Click OK, and then click Extract in the context menu. Select the destination folder.
If you’re using a 3rd party decompression tool such as 7-Zip, WinZip, or WinRAR, you can open the .themepack or .deskthemepack file in it, and copy the contents to a folder.
As theme packs are CAB files, you can extract the contents using the expand.exe console tool. Here is the command-line you use to extract the complete contents of a theme pack file.
Open a Command Prompt window and type:
expand -F:* [themepackfile] [destination folder]
Note: The destination folder must be created before you use the expand command to extract the theme pack file contents.
expand -F:* "D:\ThemePacks\PanoramasEurope.themepack" "D:\Resources\Europe"
That would extract all the contents of the theme pack file to the destination folder “D:\Resources\Europe,” preserving the directory structure as in the CAB file. The Expand command works for both .themepack and .deskthemepack files.
Tip: To extract all files without maintaining the directory structure, use the
"-i" parameter with the
Preserving the directory structure when extracting a theme pack
Of the above methods discussed, methods 1, 3, or 4 allow you to maintain the directory structure of the theme resources, exactly as in the CAB file. For example, the directory structure looks like this:

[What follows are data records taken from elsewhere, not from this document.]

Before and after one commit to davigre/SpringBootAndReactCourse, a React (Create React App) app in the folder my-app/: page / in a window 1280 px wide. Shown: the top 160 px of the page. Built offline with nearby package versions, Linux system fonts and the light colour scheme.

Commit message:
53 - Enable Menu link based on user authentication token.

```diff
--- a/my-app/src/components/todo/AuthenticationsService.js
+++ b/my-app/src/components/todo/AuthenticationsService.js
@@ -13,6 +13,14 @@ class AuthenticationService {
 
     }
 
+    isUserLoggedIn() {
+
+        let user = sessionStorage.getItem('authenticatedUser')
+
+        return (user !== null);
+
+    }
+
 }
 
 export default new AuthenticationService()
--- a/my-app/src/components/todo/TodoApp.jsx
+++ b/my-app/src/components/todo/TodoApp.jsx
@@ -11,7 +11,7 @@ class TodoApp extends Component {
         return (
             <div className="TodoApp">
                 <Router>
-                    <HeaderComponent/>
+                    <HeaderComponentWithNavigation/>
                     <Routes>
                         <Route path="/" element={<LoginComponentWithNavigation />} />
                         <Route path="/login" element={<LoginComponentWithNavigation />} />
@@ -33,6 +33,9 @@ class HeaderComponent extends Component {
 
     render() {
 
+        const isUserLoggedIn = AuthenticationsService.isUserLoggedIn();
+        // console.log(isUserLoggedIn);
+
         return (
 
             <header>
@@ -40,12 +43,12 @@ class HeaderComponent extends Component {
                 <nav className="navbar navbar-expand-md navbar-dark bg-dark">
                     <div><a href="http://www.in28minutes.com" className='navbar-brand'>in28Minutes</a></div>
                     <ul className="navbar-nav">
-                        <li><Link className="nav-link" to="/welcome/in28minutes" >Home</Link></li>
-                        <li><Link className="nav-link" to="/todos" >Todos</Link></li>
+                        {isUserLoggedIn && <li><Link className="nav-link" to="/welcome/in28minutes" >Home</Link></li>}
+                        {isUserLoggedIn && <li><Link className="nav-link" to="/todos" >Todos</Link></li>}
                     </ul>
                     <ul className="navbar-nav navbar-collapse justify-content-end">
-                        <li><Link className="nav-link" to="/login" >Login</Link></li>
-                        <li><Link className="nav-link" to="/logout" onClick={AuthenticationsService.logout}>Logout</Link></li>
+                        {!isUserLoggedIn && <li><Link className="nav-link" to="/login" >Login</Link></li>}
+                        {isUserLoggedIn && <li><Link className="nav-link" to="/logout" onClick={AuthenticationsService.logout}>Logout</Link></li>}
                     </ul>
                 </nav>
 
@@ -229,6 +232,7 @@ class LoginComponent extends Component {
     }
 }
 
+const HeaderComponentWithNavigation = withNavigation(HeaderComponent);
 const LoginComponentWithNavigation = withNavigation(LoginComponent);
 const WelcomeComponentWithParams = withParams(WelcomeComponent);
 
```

Folder : D:\Community Files : D:\Community\Community.theme D:\Community\s_asterisk-error_seagull4.wav D:\Community\s_balloon_waterdrop2.wav D:\Community\s_batterycritical_seagull11.wav Subfolder : D:\Community\DesktopBackground Files : D:\Community\DesktopBackground\1_janapanfilova.jpg D:\Community\DesktopBackground\2_ivanbertusi-raindropletscountryside.jpg D:\Community\DesktopBackground\3_brianlaiphotography-waterfall4.jpg D:\Community\DesktopBackground\4_scottgward-poolsunset.jpg D:\Community\DesktopBackground\5_arnabchandra-pambanbridgerameswaramtamilnaduindia.jpg

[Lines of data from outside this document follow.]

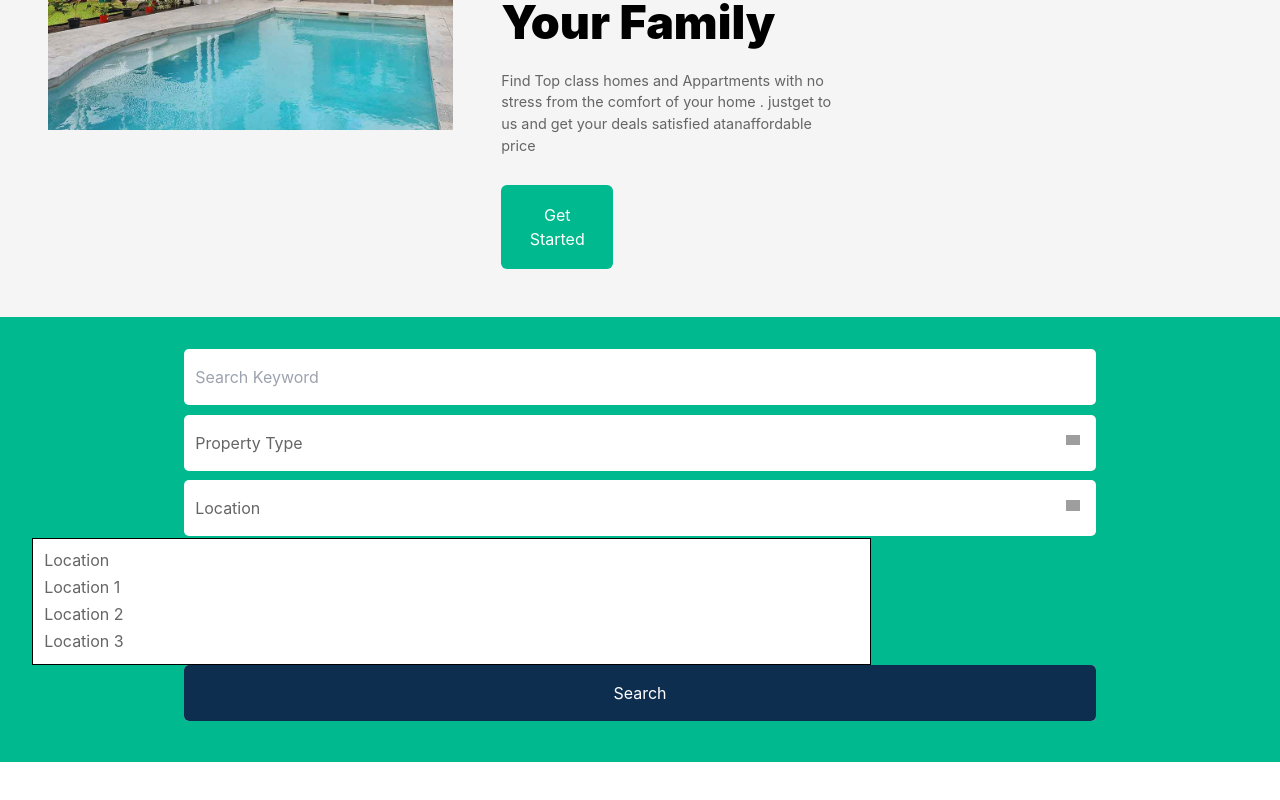
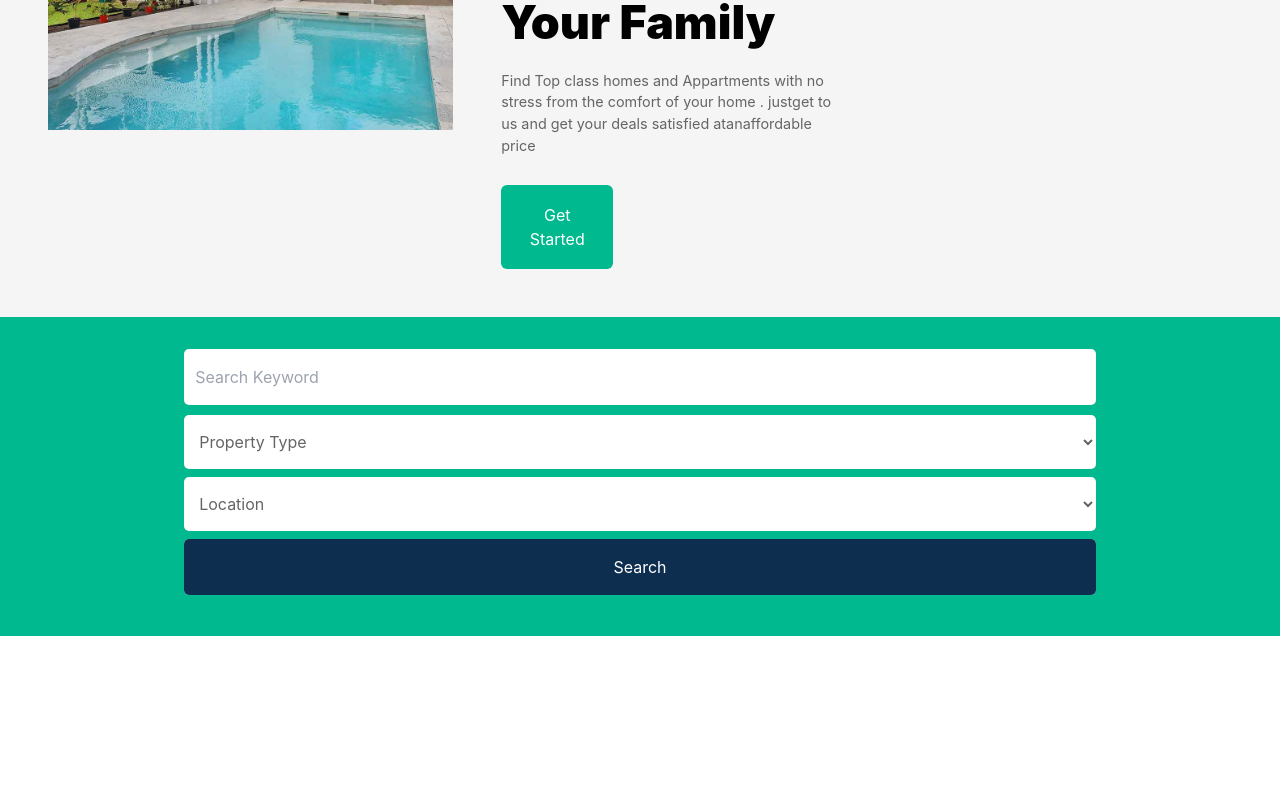
Before and after one commit to BLADEHEDA/Real-estate-App, a React (Create React App) app: page / in a window 1280 px wide. Shown: the part 352-1152 px from the top of the page. After the commit the page ends 1068 px from the top, so only its background shows below. Built offline with nearby package versions, Linux system fonts and the light colour scheme; grey boxes are pictures that could not be loaded.

Commit message:
implemented

```diff
--- a/src/components/HOME/Formbar.jsx
+++ b/src/components/HOME/Formbar.jsx
@@ -6,66 +6,31 @@ import "./Home.css"
 
 const Formbar = () => {
 
-  // close the active option bar when clicked on anywherearound the component
-  const closActive=()=>{
-    if( showLocation || showProperty){
-    seshowProperty()
-    setshowLocation();
-    }
-  }
-    // hide and show the property box
-const[showProperty, seshowProperty] = useState();
-const displayproperty =showProperty ? "show":"property";
-const toggleshowProperty =()=>{
-  if( showLocation){
-    setshowLocation();
-  }
-  else{
-    seshowProperty(!showProperty);
-  }
+  return (
+    <div className='formbar'  >
+      <div className="input"><input type="text" className="formbar-search" placeholder='Search Keyword' />   </div>
 
-}
-// hide and show the location box
-const[showLocation , setshowLocation]= useState();
-const displaylocation = showLocation?"show":"location";
-const toggleshowlocation =()=>{
-  setshowLocation(!showLocation);
-  seshowProperty()
-}
+        <div className="home-options">
+        <select name="Property Type " className='location '>
+          <option value="Location">Property Type</option>
+          <option value="Location 1">Property Type 1</option>
+          <option value="Location2"> Property Type 2</option>
+          <option value="Location 3"> Property Type 3</option>
+        </select>
+        </div>
+              <div className="home-options">
+                <select name="Location" className='location '>
+                  <option value="Location">Location </option>
+                  <option value="Location 1">Location 1</option>
+                  <option value="Location2"> Location 2</option>
+                  <option value="Location 3"> Location 3</option>
+              </select></div>
 
-
-
-  return (
-    <div className='formbar' onClick={closActive} >
-      <div className="input"><input type="text" className="formbar-search" placeholder='Search Keyword' />   </div>
-        <div onClick={toggleshowProperty} className="input formbar-show flex justify-between   ">
-            <div className="input-text">Property Type </div>
-            <div className="input-image"> <img src={arrowdown} alt="arrowdown" className='arrowdown' /> </div>
-        </div>
-        <div className={`property formbar-hide ${displayproperty}`}>
-            <div className="property-type"> Property Type</div>
-            <div className="property-type"> Property Type 1</div>
-            <div className="property-type"> Property Type 2</div>
-            <div className="property-type"> Property Type 3</div>
-        </div>
-
-        <div  onClick={toggleshowlocation} className="input formbar-show flex justify-between ">
-            <div className="input-text">Location </div>
-            <div className="input-image"> <img src={arrowdown} alt="arrowdown"  className='arrowdown' /> </div>
-        </div>
-        <div className={`location formbar-hide ${displaylocation}` }>
-            <div className="property-type">Location </div>
-            <div className="property-type"> Location 1</div>
-            <div className="property-type">Location 2</div>
-            <div className="property-type"> Location 3</div>
-        </div>
             <div className="input btn-input">
             <Button title=" Search"
              style={{ color: "#fff",  background: "#0E2E50",width:"100%",height:"100%",
              padding: "1em 0.5em",borderRadius:"5px"}} / >
             </div>
-
-
     </div>
   )
 }
--- a/src/components/HOME/Home.css
+++ b/src/components/HOME/Home.css
@@ -53,35 +53,25 @@
     .formbar-search:focus{
         outline: none;
     }
-    .arrowdown{
-        width:14px;
-        margin-top: 0.25em;
-        margin-right:0.3em;
-    }
-
     .location {
-        width: 69%;
+        width: 100%;
         color: #666565;
         background-color: #fff;
-        padding: 0.5em 0.7em;
-        /* position: absolute; */
+        padding: 1em 0.7em;
         left: 7.5em;
         line-height: 1.7;
-        margin-top: -0.5em;
-        border: solid 1px black;
-        /* display: none; */
+        border-radius: 5px;
+        border: none;
     }
-   .property{
-        width: 69%;
+    .location:focus{
+        outline: none;
+    }
+    .home-options{
+        width: 75%;
+        margin: 0 auto;
         color: #666565;
-        background-color: #fff;
-        border: solid 1px black;
-        padding: 0.5em 0.7em;
-        position: absolute;
-        left: 7.5em;
-        margin-top: -0.5em;
-        line-height: 1.7;
-        display: none;
+        margin-top: 0.5em;
+        margin-bottom: 0.5em;
     }
 .show{
     display: block;
```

Windows 8 and Windows 10 support both .themepack and .deskthemepack formats, and these Operating Systems support specifying if the window color would be automatically selected based on the accent color of the current desktop wallpaper. That’s done using the “AutoColorization” directive in the .theme file, which the *.deskthemepack files usually make use of.
About the author
Ramesh Srinivasan founded Winhelponline.com back in 2005. He is passionate about Microsoft technologies and he has been a Microsoft Most Valuable Professional (MVP) for 10 consecutive years from 2003 to 2012.